• THE PROBLEM
Look through the listing below and write out exactly the lines from the line with "diff --git a/styles.css b/styles.css" to the line with "color: #ff0000;", both included, and no others.

------------

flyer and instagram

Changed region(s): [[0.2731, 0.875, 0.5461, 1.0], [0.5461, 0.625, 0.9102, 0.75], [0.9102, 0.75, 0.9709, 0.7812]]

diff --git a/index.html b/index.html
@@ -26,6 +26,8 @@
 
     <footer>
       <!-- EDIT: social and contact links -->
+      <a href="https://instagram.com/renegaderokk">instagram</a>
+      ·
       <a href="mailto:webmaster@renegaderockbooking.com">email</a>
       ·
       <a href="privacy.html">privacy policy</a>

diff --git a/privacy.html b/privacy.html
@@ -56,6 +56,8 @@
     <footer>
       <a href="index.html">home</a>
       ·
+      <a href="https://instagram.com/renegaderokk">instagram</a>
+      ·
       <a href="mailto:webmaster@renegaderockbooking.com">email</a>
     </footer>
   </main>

------------

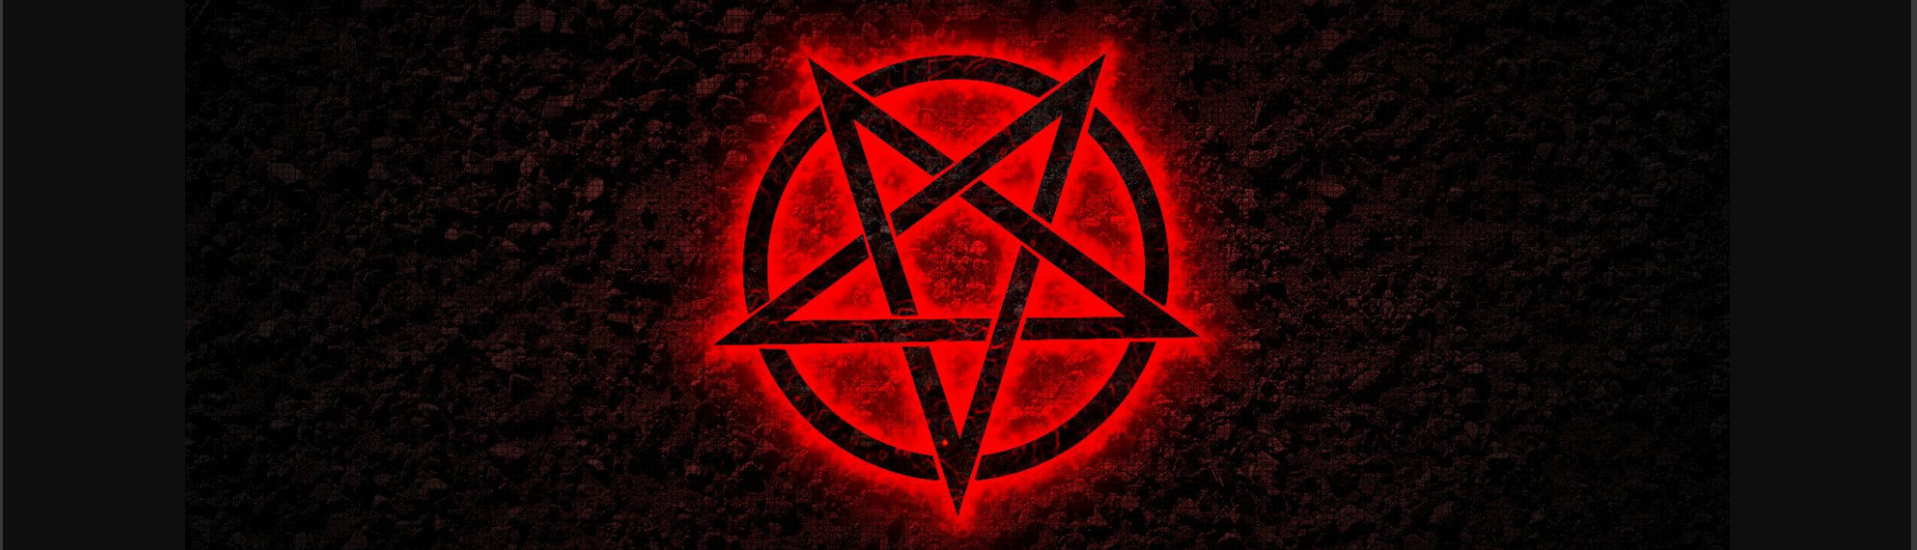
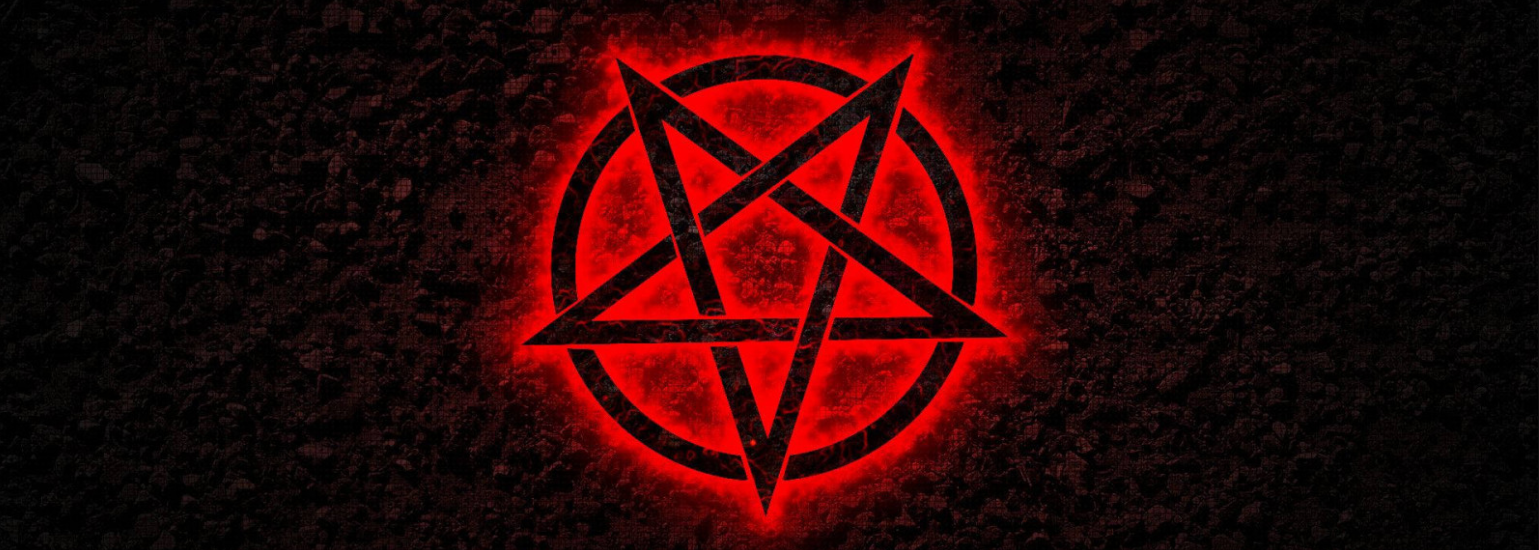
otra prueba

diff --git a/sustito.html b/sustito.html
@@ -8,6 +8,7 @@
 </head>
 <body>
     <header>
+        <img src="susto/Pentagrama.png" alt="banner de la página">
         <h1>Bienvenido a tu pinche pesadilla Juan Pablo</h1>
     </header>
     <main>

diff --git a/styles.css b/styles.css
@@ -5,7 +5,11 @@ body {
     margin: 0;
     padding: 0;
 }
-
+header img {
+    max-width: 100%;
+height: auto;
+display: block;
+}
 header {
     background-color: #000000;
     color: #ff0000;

------------

• RESULT BELOW
diff --git a/styles.css b/styles.css
@@ -5,7 +5,11 @@ body {
     margin: 0;
     padding: 0;
 }
-
+header img {
+    max-width: 100%;
+height: auto;
+display: block;
+}
 header {
     background-color: #000000;
     color: #ff0000;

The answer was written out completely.